▶ **How to complete this task**
Copy out each line featuring the string "README" from the entries beneath.

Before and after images
▬▬▬

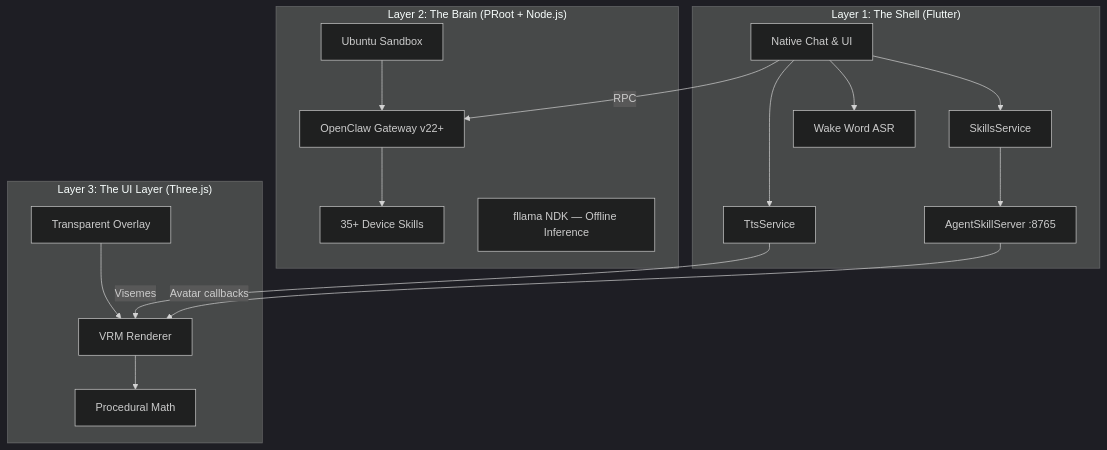
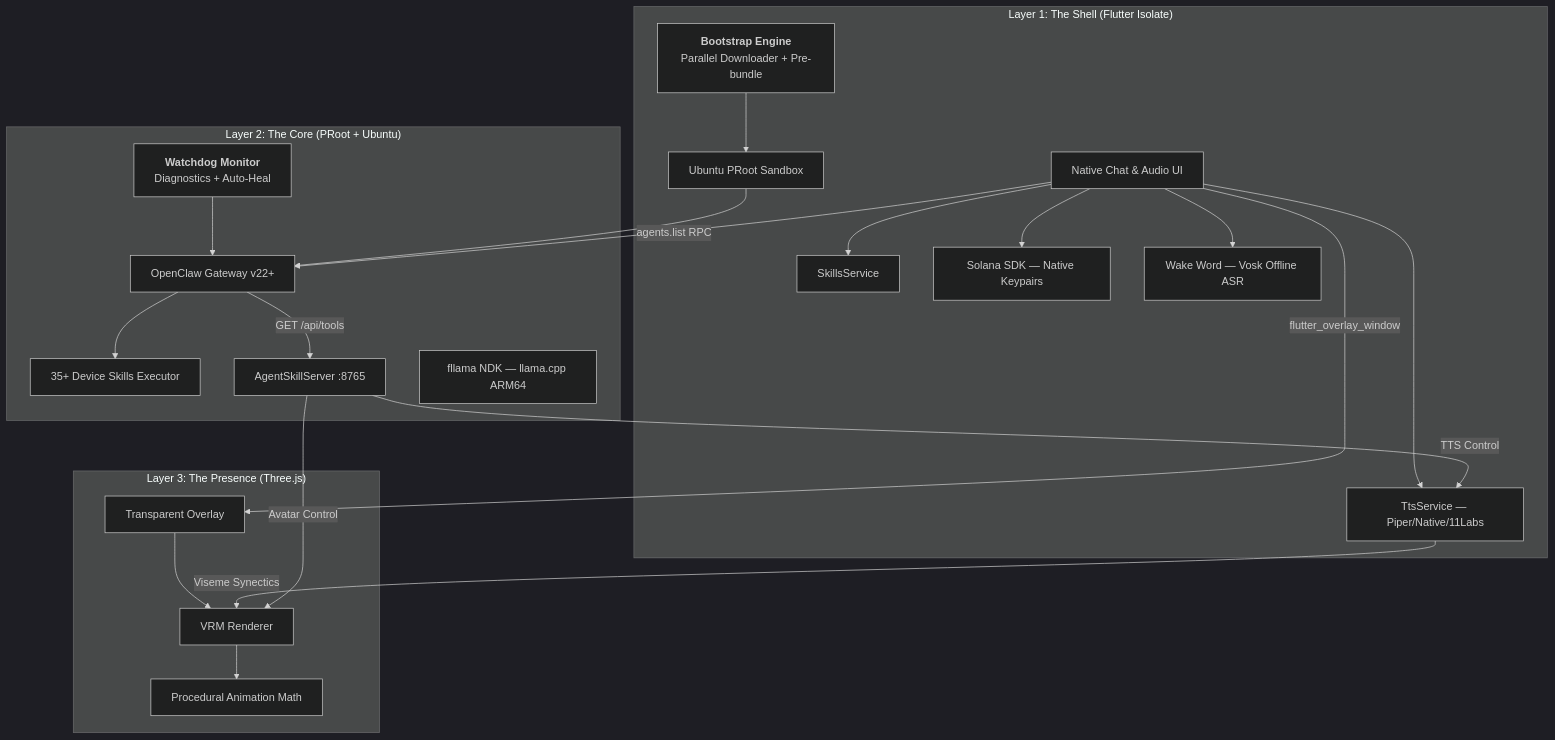
One commit to vmbbz/plawie changed the diagram in README.md. Above: the diagram before and after it, drawn with Mermaid (dark theme). The commit also changed other lines of this file, not shown here.

Commit message:
docs: audit and update architecture diagrams to reflect parallel download and self-healing

````diff
--- a/README.md
+++ b/README.md
@@ -138,24 +125,29 @@
 ```mermaid
 graph TD
-    subgraph "Layer 1: The Shell (Flutter)"
-        A[Native Chat & UI] --> B[SkillsService]
-        A --> D[TtsService]
-        A --> W[Wake Word ASR]
-        B --> K[AgentSkillServer :8765]
+    subgraph "Layer 1: The Shell (Flutter Isolate)"
+        A[Native Chat & Audio UI] --> B[SkillsService]
+        A --> C[Solana SDK — Native Keypairs]
+        A --> D[TtsService — Piper/Native/11Labs]
+        A --> W[Wake Word — Vosk Offline ASR]
+        Z[<b>Bootstrap Engine</b><br/>Parallel Downloader + Pre-bundle] --> E
     end
 
-    subgraph "Layer 2: The Brain (PRoot + Node.js)"
-        E[Ubuntu Sandbox] --> F[OpenClaw Gateway v22+]
-        F --> G[35+ Device Skills]
-        L[fllama NDK — Offline Inference]
+    subgraph "Layer 2: The Core (PRoot + Ubuntu)"
+        E[Ubuntu PRoot Sandbox] --> F[OpenClaw Gateway v22+]
+        F --> G[35+ Device Skills Executor]
+        F -- "GET /api/tools" --> K
+        L[fllama NDK — llama.cpp ARM64]
+        M[<b>Watchdog Monitor</b><br/>Diagnostics + Auto-Heal] --> F
     end
 
-    subgraph "Layer 3: The UI Layer (Three.js)"
+    subgraph "Layer 3: The Presence (Three.js)"
         H[Transparent Overlay] --> I[VRM Renderer]
-        I --> J[Procedural Math]
+        I --> J[Procedural Animation Math]
     end
 
-    A -- "RPC" --> F
-    D -- "Visemes" --> I
-    K -- "Avatar callbacks" --> I
+    A -- "flutter_overlay_window" --> H
+    D -- "Viseme Synectics" --> I
+    A -- "agents.list RPC" --> F
+    K[AgentSkillServer :8765] -- "Avatar Control" --> I
+    K -- "TTS Control" --> D
 ```
````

▬▬▬

▶ **Your response**
One commit to vmbbz/plawie changed the diagram in README.md. Above: the diagram before and after it, drawn with Mermaid (dark theme). The commit also changed other lines of this file, not shown here.
--- a/README.md
+++ b/README.md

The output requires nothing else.